Job openings surge unexpectedly in July, with about 2 positions open for every unemployed person
U.S. job openings rose unexpectedly in July after a sizable upward revision to the previous month, underscoring persistent tightness in the labor market as employers compete for a limited supply of workers.
The number of available positions edged up to 11.2 million in the month—topping all estimates—from a revised 11 million in June, the Labor Department’s Job Openings and Labor Turnover Survey, or JOLTS, showed Tuesday.
The median estimate in a Bloomberg survey of economists was for a decline to about 10.4 million from a previously reported 10.7 million.
Vacancies have exceeded 11 million since late last year and the unemployment rate remains historically low, underscoring the strength of the US jobs market. The imbalance between labor demand and supply continues to drive robust wage growth that complicates Federal Reserve efforts to tamp down inflation.
There were about two jobs for every unemployed person in July, up from 1.9 in June. Some of the largest increases in vacancies were in retail trade, and transportation, warehousing and utilities. Arts, entertainment and recreation also posted more openings from the prior month.
Some 4.2 million Americans quit their jobs in July, down slightly from June. The quits rate, a measure of voluntary job leavers as a share of total employment, edged down to a more than one-year low of 2.7%.
Layoffs were little changed from a month earlier and hires edged down.
A separate report this morning showed 48% of Americans said jobs were “plentiful” in August, down from the prior month and the smallest share since April 2021. The Conference Board survey also showed consumer confidence rose this month to the highest since May amid falling gasoline prices.
The JOLTS data precede Friday’s monthly jobs report, which is currently forecast to show the US added about 300,000 payrolls in August. Economists are expecting the unemployment rate to hold at 3.5%—matching a 50-year low—and for average hourly earnings to post another firm advance.

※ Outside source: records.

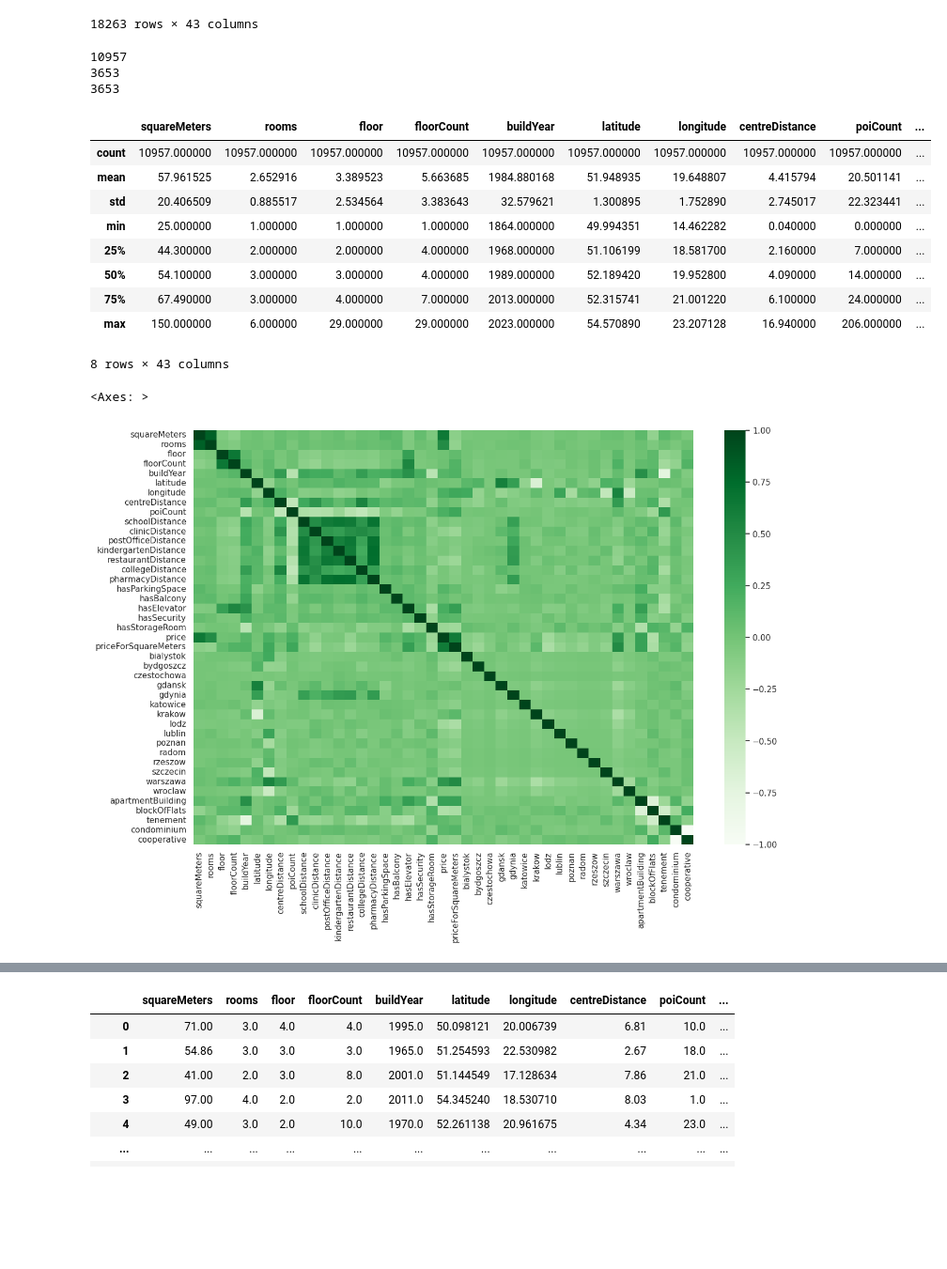
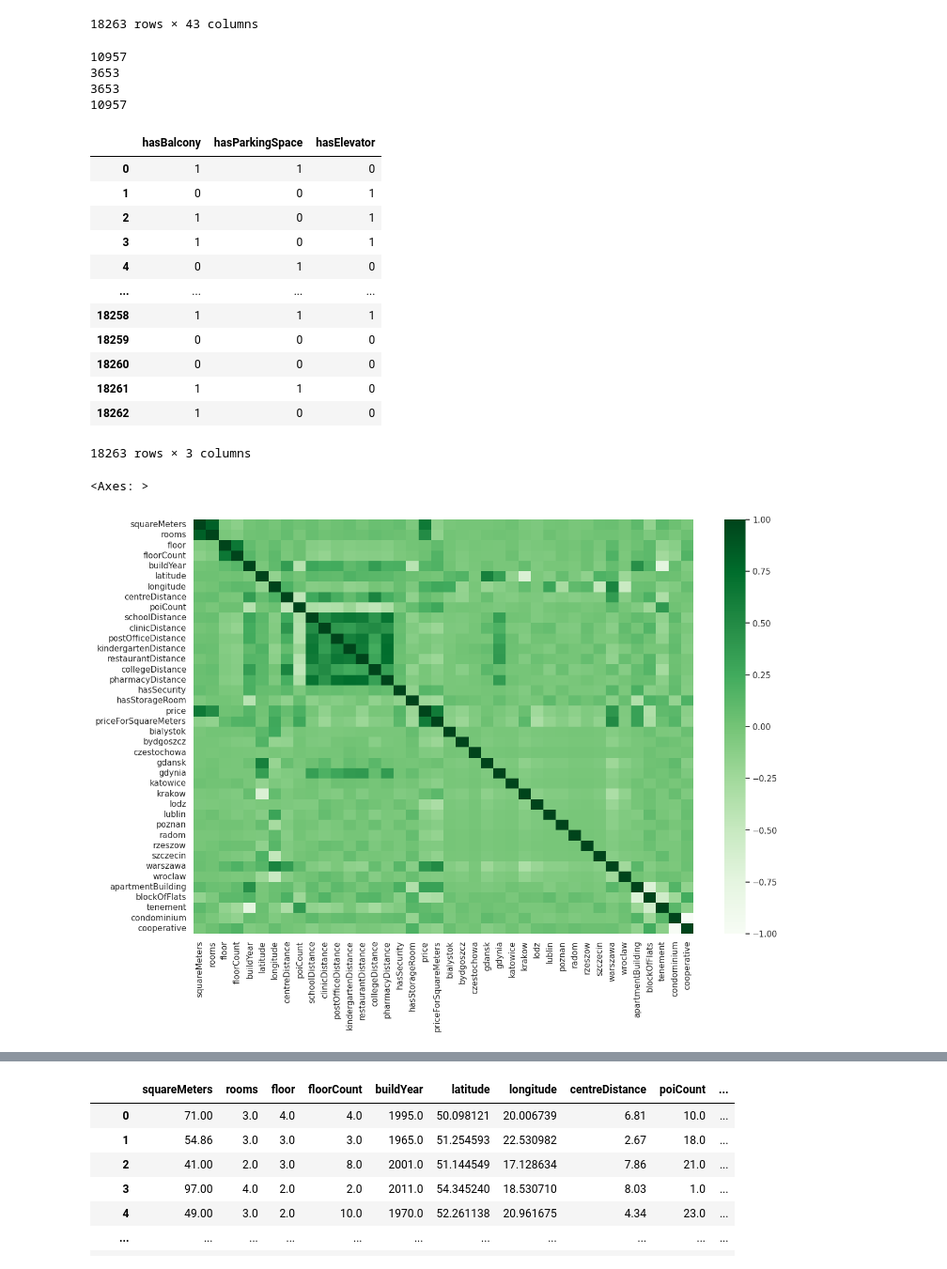
Before and after one commit to SzymonCisowski/PFML_Project, a Jupyter notebook: Projekt_PFML1.ipynb, the cells around one changed output, grey strips where cells are left out. Shown: that part at 94% size. Cells and saved outputs as stored; diff of their text form; code cells hidden in the pictures; blank space fills up the shorter version.

```diff
--- a/Projekt_PFML1.ipynb
+++ b/Projekt_PFML1.ipynb
@@ -217,27 +217,35 @@ df
 18263 rows × 43 columns
 # %%
 from sklearn.model_selection import train_test_split
-
-X_train, X_test = train_test_split(df,test_size=0.4,random_state=21)
-X_valid, X_test = train_test_split(X_test,test_size=0.5,random_state=21)
+tmp1=[df['hasBalcony'],df['hasParkingSpace'],df['hasElevator']]
+target=pd.DataFrame(tmp1).transpose()
+data=df.drop(['hasElevator','hasParkingSpace','hasBalcony'],axis=1)
+X_train, X_test,Y_train, Y_test = train_test_split(data,target,test_size=0.4,random_state=21)
+X_valid, X_test, Y_valid, Y_test = train_test_split(X_test,Y_test,test_size=0.5,random_state=21)
 print(len(X_train))
 print(len(X_test))
 print(len(X_valid))
+print(len(Y_train))
 X_train.describe()
+target
 # %% [output]
 10957
 3653
 3653
+10957
-|  | squareMeters | rooms | floor | floorCount | buildYear | latitude | longitude | centreDistance | poiCount | ... |
-| count | 10957.000000 | 10957.000000 | 10957.000000 | 10957.000000 | 10957.000000 | 10957.000000 | 10957.000000 | 10957.000000 | 10957.000000 | ... |
-| mean | 57.961525 | 2.652916 | 3.389523 | 5.663685 | 1984.880168 | 51.948935 | 19.648807 | 4.415794 | 20.501141 | ... |
-| std | 20.406509 | 0.885517 | 2.534564 | 3.383643 | 32.579621 | 1.300895 | 1.752890 | 2.745017 | 22.323441 | ... |
-| min | 25.000000 | 1.000000 | 1.000000 | 1.000000 | 1864.000000 | 49.994351 | 14.462282 | 0.040000 | 0.000000 | ... |
-| 25% | 44.300000 | 2.000000 | 2.000000 | 4.000000 | 1968.000000 | 51.106199 | 18.581700 | 2.160000 | 7.000000 | ... |
-| 50% | 54.100000 | 3.000000 | 3.000000 | 4.000000 | 1989.000000 | 52.189420 | 19.952800 | 4.090000 | 14.000000 | ... |
-| 75% | 67.490000 | 3.000000 | 4.000000 | 7.000000 | 2013.000000 | 52.315741 | 21.001220 | 6.100000 | 24.000000 | ... |
-| max | 150.000000 | 6.000000 | 29.000000 | 29.000000 | 2023.000000 | 54.570890 | 23.207128 | 16.940000 | 206.000000 | ... |
+|  | hasBalcony | hasParkingSpace | hasElevator |
+| 0 | 1 | 1 | 0 |
+| 1 | 0 | 0 | 1 |
+| 2 | 1 | 0 | 1 |
+| 3 | 1 | 0 | 1 |
+| 4 | 0 | 1 | 0 |
+| ... | ... | ... | ... |
+| 18258 | 1 | 1 | 1 |
+| 18259 | 0 | 0 | 0 |
+| 18260 | 0 | 0 | 0 |
+| 18261 | 1 | 1 | 0 |
+| 18262 | 1 | 0 | 0 |
-8 rows × 43 columns
+18263 rows × 3 columns
 # %%
 import seaborn as sns
 import matplotlib.pyplot as plt
@@ -246,7 +254,7 @@ plt.figure(figsize = (15, 10))
 sns.heatmap(corr, cmap = 'Greens')
 # %% [output]
 <Axes: >
-[figure, old version]
+[figure, new version]
 # %%
 import seaborn as sns
 sns.set_theme()
```
Also changed, not shown: parts of 4 cells of this notebook.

Sign up for the Fortune Features email list so you don’t miss our biggest features, exclusive interviews, and investigations.